#### [Required work]
Lines from the listing below that contain the string "socker" are to be reported.

#### [Data excerpts]
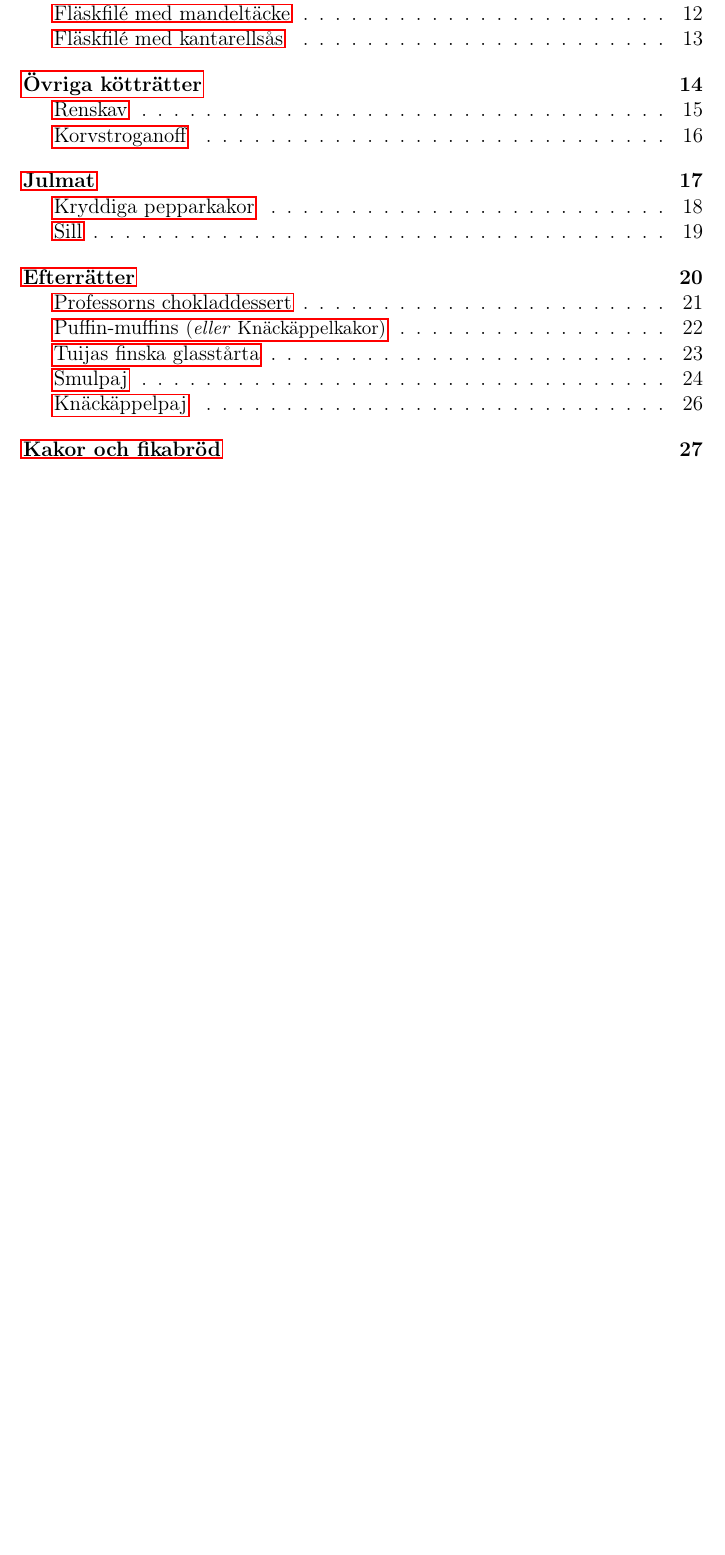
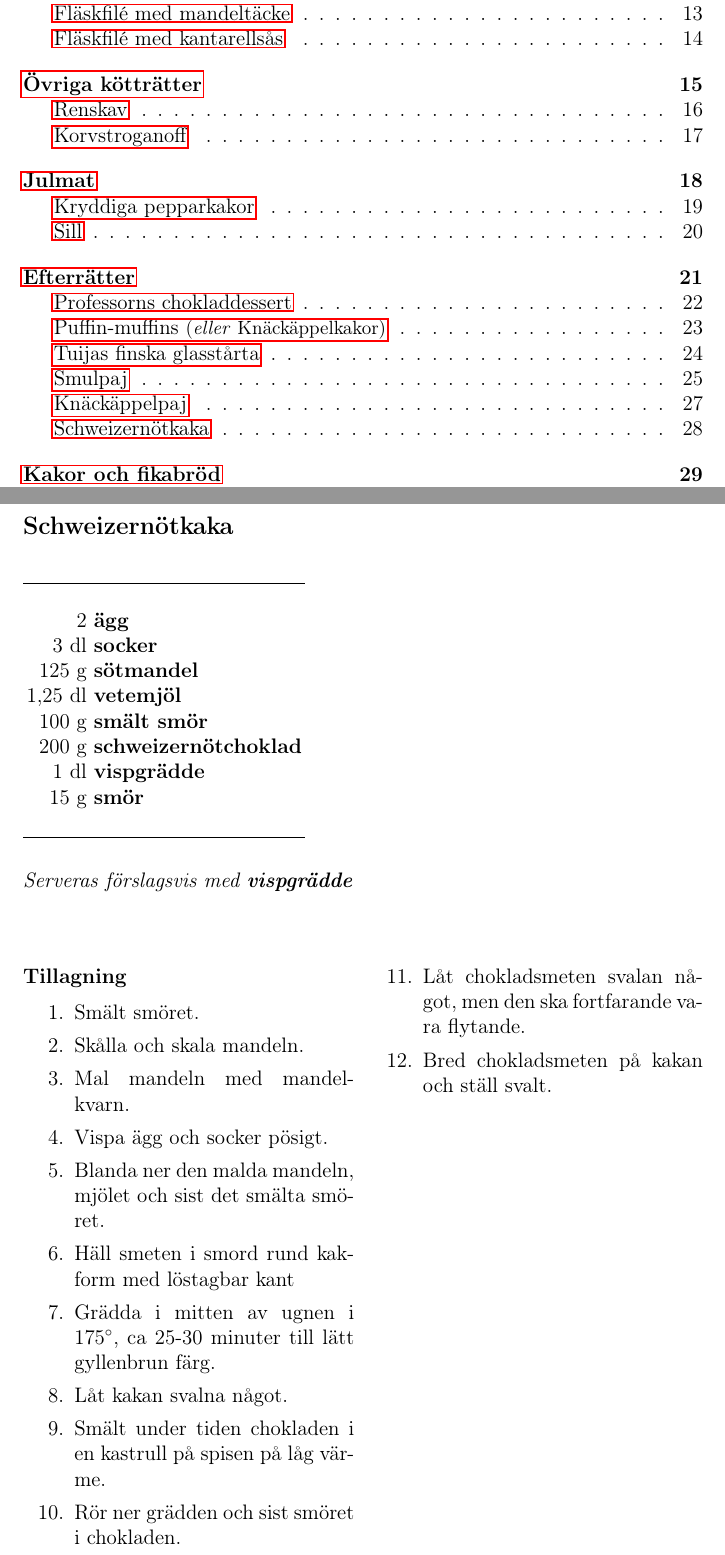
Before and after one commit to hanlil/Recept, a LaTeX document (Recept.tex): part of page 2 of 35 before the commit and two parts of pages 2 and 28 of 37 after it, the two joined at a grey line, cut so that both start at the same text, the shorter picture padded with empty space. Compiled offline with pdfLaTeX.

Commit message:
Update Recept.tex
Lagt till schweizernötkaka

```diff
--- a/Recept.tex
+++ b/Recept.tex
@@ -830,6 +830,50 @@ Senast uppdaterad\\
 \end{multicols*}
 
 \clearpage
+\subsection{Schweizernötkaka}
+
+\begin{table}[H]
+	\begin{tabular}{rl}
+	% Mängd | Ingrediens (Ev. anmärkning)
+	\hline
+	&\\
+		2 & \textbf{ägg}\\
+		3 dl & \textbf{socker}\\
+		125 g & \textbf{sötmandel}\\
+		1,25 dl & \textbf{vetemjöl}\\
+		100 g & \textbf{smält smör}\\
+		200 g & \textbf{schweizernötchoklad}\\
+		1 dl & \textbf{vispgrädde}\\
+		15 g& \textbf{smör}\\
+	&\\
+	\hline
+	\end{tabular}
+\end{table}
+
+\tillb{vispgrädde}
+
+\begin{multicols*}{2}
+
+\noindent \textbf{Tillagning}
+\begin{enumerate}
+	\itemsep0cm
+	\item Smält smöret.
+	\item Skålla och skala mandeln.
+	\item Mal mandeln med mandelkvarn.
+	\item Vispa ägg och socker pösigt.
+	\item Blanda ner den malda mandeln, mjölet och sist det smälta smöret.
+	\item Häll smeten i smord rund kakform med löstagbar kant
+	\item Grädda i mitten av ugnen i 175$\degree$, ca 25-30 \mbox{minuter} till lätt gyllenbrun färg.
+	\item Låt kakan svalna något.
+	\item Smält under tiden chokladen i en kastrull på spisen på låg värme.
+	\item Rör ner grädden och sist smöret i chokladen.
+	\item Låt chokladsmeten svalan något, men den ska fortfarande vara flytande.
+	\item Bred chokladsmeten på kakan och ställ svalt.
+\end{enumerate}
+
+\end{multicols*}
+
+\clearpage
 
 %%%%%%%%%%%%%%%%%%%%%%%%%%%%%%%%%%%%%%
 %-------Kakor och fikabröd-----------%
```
* * *
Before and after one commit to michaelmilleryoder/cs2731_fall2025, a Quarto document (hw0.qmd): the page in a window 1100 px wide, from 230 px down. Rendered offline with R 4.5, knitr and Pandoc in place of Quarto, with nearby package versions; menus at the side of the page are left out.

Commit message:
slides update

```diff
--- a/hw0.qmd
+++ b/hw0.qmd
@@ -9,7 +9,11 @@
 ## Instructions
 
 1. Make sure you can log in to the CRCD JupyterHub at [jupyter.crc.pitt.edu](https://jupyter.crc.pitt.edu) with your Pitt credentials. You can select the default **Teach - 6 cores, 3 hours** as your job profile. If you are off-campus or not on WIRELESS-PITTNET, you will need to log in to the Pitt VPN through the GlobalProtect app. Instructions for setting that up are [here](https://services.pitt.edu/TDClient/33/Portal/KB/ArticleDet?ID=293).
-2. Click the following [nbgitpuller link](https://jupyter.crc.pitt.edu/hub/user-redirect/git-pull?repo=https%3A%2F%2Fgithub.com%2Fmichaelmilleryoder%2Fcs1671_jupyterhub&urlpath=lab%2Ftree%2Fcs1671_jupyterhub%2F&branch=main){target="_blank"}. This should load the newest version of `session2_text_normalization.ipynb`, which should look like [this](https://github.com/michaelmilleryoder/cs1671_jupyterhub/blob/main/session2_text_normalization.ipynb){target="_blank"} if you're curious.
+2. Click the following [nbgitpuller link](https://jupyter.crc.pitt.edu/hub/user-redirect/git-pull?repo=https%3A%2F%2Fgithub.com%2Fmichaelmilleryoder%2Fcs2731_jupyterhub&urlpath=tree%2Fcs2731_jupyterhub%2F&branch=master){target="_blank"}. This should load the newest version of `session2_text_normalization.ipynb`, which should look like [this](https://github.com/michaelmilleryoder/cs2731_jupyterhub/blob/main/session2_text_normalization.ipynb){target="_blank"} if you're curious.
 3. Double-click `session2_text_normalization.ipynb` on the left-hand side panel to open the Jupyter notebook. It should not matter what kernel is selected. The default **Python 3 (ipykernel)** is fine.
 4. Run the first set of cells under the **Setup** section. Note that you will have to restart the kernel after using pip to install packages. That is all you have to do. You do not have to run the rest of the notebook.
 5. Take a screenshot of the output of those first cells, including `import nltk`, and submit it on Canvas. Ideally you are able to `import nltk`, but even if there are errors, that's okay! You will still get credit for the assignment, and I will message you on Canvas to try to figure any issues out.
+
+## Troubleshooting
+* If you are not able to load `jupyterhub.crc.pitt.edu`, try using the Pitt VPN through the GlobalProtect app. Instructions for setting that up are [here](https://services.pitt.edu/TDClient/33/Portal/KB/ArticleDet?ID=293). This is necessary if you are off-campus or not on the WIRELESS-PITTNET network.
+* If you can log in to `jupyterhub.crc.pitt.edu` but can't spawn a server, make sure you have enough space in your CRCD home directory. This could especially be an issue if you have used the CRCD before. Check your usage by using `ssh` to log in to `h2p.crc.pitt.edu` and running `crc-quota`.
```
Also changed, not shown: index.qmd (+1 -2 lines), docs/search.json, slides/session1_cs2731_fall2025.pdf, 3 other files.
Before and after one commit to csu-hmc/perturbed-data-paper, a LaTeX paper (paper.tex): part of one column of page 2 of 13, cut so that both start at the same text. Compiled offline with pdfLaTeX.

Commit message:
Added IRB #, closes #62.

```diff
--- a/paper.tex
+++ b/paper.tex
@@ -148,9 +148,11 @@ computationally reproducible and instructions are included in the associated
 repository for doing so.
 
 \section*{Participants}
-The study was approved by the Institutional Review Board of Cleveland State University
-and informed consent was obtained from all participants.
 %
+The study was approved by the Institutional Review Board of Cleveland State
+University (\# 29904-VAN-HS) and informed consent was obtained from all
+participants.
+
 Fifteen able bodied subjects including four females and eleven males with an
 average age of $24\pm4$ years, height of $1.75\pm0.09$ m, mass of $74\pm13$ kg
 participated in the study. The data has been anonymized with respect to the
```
--
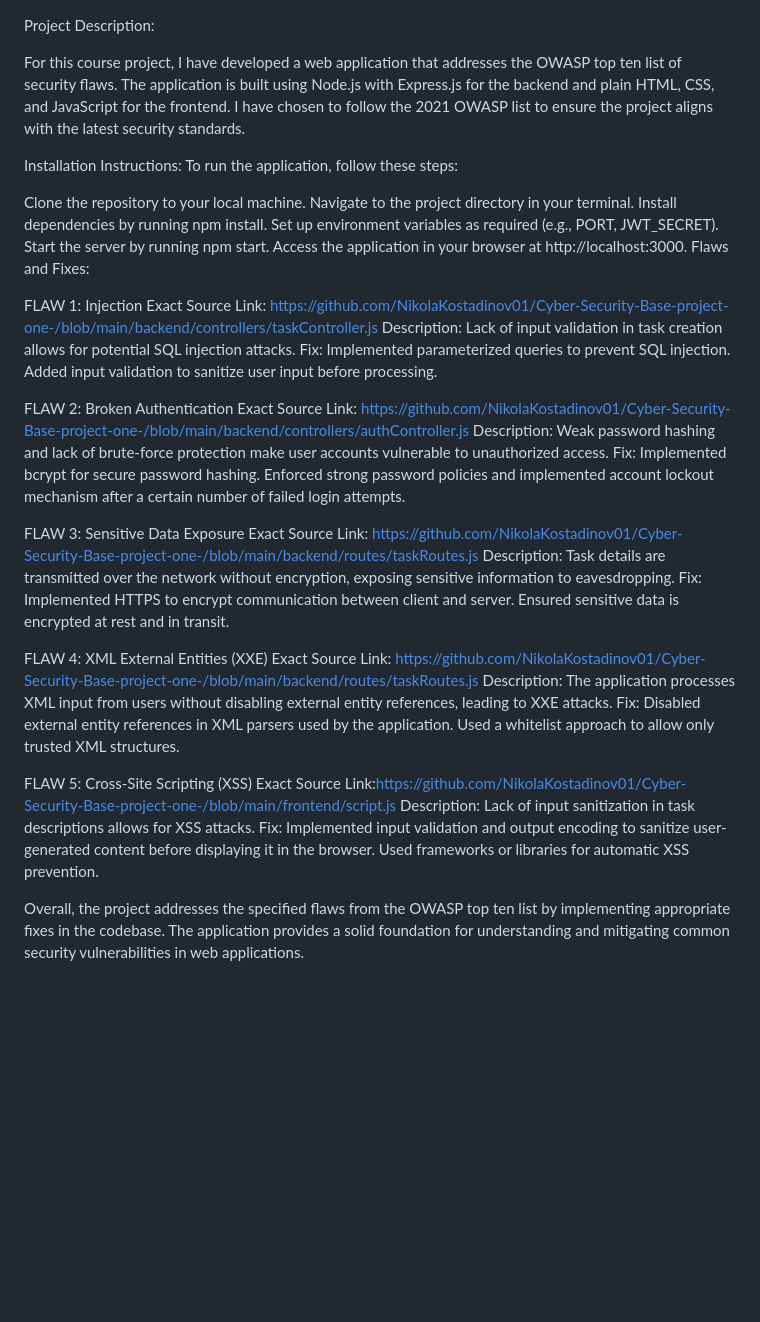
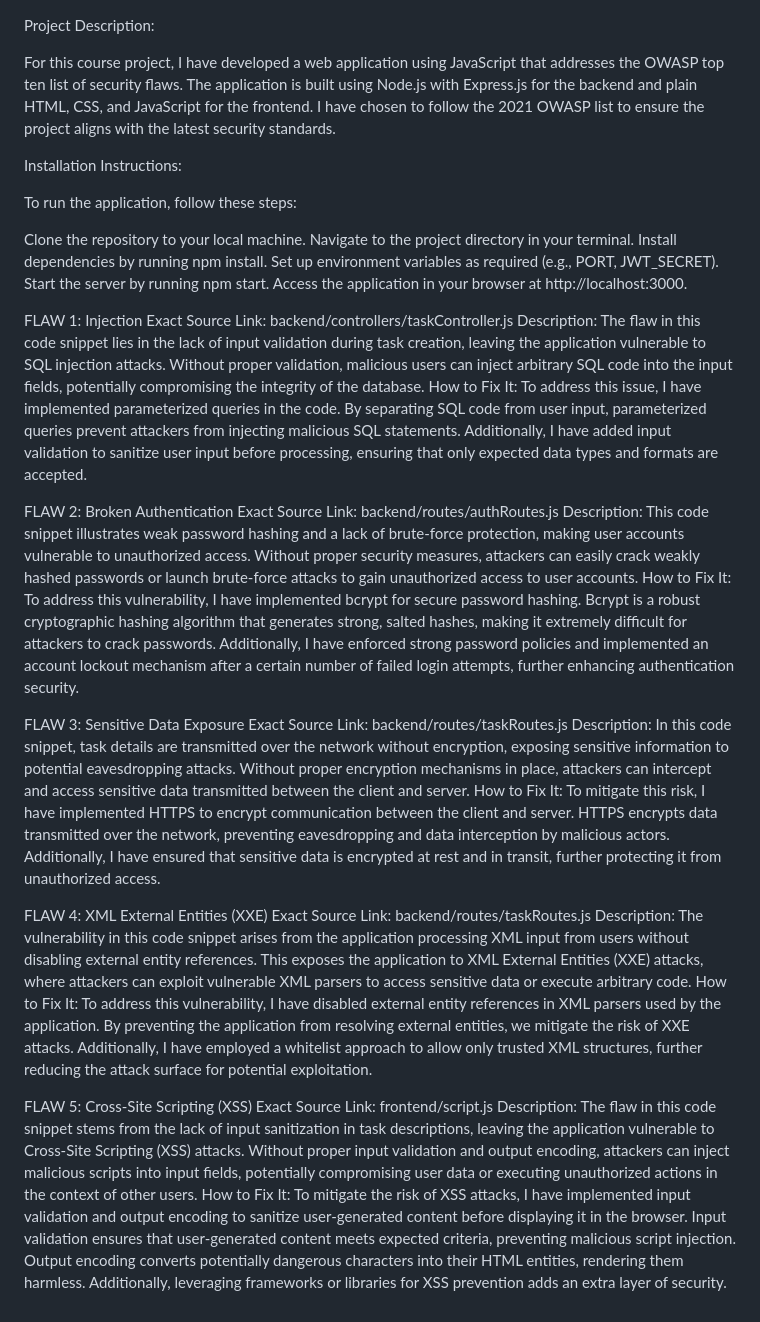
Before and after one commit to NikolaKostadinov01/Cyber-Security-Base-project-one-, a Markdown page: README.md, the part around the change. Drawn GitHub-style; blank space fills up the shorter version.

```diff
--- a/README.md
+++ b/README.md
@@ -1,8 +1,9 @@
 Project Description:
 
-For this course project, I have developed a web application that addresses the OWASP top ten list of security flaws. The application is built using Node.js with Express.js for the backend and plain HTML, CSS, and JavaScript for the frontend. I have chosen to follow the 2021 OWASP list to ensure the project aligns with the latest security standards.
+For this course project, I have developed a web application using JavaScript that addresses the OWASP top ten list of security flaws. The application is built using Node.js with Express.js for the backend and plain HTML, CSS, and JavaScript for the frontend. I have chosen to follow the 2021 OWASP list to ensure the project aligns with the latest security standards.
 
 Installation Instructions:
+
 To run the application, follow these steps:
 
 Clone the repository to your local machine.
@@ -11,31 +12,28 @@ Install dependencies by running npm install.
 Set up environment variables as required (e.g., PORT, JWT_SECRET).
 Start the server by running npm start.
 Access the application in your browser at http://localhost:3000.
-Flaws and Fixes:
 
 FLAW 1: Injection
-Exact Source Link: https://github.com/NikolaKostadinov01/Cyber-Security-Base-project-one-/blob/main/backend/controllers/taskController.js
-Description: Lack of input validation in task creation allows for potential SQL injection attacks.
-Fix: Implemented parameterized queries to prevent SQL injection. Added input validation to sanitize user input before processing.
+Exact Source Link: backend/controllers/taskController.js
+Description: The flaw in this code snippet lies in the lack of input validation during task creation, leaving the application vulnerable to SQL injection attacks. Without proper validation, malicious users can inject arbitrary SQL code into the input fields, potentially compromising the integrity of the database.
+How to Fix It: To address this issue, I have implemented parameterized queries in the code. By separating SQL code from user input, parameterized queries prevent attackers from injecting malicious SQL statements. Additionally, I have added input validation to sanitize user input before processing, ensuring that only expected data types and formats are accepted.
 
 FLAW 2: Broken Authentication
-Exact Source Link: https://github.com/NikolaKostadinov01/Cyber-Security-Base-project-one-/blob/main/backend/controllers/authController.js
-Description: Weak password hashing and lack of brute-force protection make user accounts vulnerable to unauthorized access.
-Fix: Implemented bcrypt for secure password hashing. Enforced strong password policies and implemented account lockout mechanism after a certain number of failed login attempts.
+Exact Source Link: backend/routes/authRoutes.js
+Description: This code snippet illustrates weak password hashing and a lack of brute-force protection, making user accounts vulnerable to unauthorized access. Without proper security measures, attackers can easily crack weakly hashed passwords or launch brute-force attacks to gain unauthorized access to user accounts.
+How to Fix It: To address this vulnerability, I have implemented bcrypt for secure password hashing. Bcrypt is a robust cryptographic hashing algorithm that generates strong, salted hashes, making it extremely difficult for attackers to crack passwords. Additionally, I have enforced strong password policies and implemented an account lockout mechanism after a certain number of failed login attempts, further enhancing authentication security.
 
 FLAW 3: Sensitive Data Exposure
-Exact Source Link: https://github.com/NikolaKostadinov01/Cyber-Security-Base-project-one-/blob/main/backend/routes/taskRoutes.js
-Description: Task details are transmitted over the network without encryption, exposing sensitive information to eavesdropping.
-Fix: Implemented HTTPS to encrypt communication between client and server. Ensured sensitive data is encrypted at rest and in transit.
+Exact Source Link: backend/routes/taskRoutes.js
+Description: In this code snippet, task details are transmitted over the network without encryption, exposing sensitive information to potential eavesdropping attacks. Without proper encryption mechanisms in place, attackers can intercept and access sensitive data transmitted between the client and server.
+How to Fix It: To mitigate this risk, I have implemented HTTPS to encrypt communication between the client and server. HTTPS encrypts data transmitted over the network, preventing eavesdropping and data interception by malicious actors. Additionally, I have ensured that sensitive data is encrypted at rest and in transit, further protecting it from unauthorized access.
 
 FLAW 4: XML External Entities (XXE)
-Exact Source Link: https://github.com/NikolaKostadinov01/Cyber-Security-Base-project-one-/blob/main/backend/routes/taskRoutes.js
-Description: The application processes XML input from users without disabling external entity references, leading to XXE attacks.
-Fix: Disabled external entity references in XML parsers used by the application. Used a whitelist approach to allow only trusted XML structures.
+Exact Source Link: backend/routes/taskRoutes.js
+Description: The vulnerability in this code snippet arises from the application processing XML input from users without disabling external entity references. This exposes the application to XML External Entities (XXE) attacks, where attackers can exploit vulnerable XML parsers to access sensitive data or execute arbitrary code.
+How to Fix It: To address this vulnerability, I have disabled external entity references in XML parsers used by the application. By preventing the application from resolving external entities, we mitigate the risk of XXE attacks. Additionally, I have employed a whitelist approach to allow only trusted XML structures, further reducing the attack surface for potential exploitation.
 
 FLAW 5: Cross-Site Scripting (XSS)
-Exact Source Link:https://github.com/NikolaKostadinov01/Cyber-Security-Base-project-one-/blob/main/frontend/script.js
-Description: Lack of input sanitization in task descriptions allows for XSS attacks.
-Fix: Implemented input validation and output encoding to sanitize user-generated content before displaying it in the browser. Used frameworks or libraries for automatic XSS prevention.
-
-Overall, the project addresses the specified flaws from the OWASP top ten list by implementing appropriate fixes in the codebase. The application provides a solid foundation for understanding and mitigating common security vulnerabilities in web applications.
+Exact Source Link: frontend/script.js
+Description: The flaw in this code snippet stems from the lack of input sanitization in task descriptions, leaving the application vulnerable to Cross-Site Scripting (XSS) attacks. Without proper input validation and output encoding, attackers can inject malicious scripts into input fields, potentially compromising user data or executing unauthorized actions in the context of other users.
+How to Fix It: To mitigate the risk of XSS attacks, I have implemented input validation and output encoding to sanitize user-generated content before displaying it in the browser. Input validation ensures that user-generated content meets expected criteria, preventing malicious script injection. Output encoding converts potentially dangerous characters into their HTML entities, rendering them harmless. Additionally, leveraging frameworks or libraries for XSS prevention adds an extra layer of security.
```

#### [Answer to the problem]
+		3 dl & \textbf{socker}\\
+	\item Vispa ägg och socker pösigt.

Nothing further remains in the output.